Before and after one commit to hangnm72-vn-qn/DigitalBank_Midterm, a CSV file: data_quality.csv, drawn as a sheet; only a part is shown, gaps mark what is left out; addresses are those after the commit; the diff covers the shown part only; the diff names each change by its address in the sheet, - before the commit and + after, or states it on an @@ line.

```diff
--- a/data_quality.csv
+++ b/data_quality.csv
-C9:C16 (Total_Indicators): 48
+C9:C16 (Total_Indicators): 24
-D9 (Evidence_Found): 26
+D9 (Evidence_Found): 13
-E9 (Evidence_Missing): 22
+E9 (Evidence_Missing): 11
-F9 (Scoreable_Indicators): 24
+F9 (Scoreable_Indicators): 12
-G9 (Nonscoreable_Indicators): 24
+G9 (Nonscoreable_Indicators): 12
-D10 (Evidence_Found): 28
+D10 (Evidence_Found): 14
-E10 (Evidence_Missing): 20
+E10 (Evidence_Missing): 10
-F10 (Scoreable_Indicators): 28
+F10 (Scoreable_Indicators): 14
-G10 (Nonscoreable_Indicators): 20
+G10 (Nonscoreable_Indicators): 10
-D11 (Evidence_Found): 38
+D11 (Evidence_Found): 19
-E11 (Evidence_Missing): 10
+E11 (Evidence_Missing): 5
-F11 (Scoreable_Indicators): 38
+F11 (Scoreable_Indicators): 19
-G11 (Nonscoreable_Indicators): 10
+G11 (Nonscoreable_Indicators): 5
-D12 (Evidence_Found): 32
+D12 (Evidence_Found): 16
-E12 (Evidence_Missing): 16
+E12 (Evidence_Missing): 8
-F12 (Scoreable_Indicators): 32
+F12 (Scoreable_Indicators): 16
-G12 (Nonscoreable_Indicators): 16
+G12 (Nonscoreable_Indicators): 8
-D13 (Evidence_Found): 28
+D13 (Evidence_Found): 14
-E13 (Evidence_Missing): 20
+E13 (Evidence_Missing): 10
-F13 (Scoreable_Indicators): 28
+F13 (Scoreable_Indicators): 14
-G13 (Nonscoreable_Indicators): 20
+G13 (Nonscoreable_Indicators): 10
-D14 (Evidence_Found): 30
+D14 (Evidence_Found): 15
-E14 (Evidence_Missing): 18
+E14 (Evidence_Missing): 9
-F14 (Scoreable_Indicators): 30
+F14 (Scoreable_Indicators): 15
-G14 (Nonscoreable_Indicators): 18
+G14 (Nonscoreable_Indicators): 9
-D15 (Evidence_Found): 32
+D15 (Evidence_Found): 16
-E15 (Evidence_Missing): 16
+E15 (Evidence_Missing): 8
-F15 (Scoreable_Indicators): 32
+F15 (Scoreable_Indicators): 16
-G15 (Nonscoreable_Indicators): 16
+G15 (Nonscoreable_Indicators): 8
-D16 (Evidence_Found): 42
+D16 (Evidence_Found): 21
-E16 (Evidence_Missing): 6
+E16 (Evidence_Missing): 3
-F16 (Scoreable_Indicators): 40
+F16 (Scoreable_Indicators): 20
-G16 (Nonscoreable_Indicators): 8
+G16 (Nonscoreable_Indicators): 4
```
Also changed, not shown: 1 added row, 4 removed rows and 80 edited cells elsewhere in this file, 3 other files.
--*--
Task instructions
Every line in the listing above should be repeated exactly.

Response for this exercise
Before and after one commit to hangnm72-vn-qn/DigitalBank_Midterm, a CSV file: data_quality.csv, drawn as a sheet; only a part is shown, gaps mark what is left out; addresses are those after the commit; the diff covers the shown part only; the diff names each change by its address in the sheet, - before the commit and + after, or states it on an @@ line.

```diff
--- a/data_quality.csv
+++ b/data_quality.csv
-C9:C16 (Total_Indicators): 48
+C9:C16 (Total_Indicators): 24
-D9 (Evidence_Found): 26
+D9 (Evidence_Found): 13
-E9 (Evidence_Missing): 22
+E9 (Evidence_Missing): 11
-F9 (Scoreable_Indicators): 24
+F9 (Scoreable_Indicators): 12
-G9 (Nonscoreable_Indicators): 24
+G9 (Nonscoreable_Indicators): 12
-D10 (Evidence_Found): 28
+D10 (Evidence_Found): 14
-E10 (Evidence_Missing): 20
+E10 (Evidence_Missing): 10
-F10 (Scoreable_Indicators): 28
+F10 (Scoreable_Indicators): 14
-G10 (Nonscoreable_Indicators): 20
+G10 (Nonscoreable_Indicators): 10
-D11 (Evidence_Found): 38
+D11 (Evidence_Found): 19
-E11 (Evidence_Missing): 10
+E11 (Evidence_Missing): 5
-F11 (Scoreable_Indicators): 38
+F11 (Scoreable_Indicators): 19
-G11 (Nonscoreable_Indicators): 10
+G11 (Nonscoreable_Indicators): 5
-D12 (Evidence_Found): 32
+D12 (Evidence_Found): 16
-E12 (Evidence_Missing): 16
+E12 (Evidence_Missing): 8
-F12 (Scoreable_Indicators): 32
+F12 (Scoreable_Indicators): 16
-G12 (Nonscoreable_Indicators): 16
+G12 (Nonscoreable_Indicators): 8
-D13 (Evidence_Found): 28
+D13 (Evidence_Found): 14
-E13 (Evidence_Missing): 20
+E13 (Evidence_Missing): 10
-F13 (Scoreable_Indicators): 28
+F13 (Scoreable_Indicators): 14
-G13 (Nonscoreable_Indicators): 20
+G13 (Nonscoreable_Indicators): 10
-D14 (Evidence_Found): 30
+D14 (Evidence_Found): 15
-E14 (Evidence_Missing): 18
+E14 (Evidence_Missing): 9
-F14 (Scoreable_Indicators): 30
+F14 (Scoreable_Indicators): 15
-G14 (Nonscoreable_Indicators): 18
+G14 (Nonscoreable_Indicators): 9
-D15 (Evidence_Found): 32
+D15 (Evidence_Found): 16
-E15 (Evidence_Missing): 16
+E15 (Evidence_Missing): 8
-F15 (Scoreable_Indicators): 32
+F15 (Scoreable_Indicators): 16
-G15 (Nonscoreable_Indicators): 16
+G15 (Nonscoreable_Indicators): 8
-D16 (Evidence_Found): 42
+D16 (Evidence_Found): 21
-E16 (Evidence_Missing): 6
+E16 (Evidence_Missing): 3
-F16 (Scoreable_Indicators): 40
+F16 (Scoreable_Indicators): 20
-G16 (Nonscoreable_Indicators): 8
+G16 (Nonscoreable_Indicators): 4
```
Also changed, not shown: 1 added row, 4 removed rows and 80 edited cells elsewhere in this file, 3 other files.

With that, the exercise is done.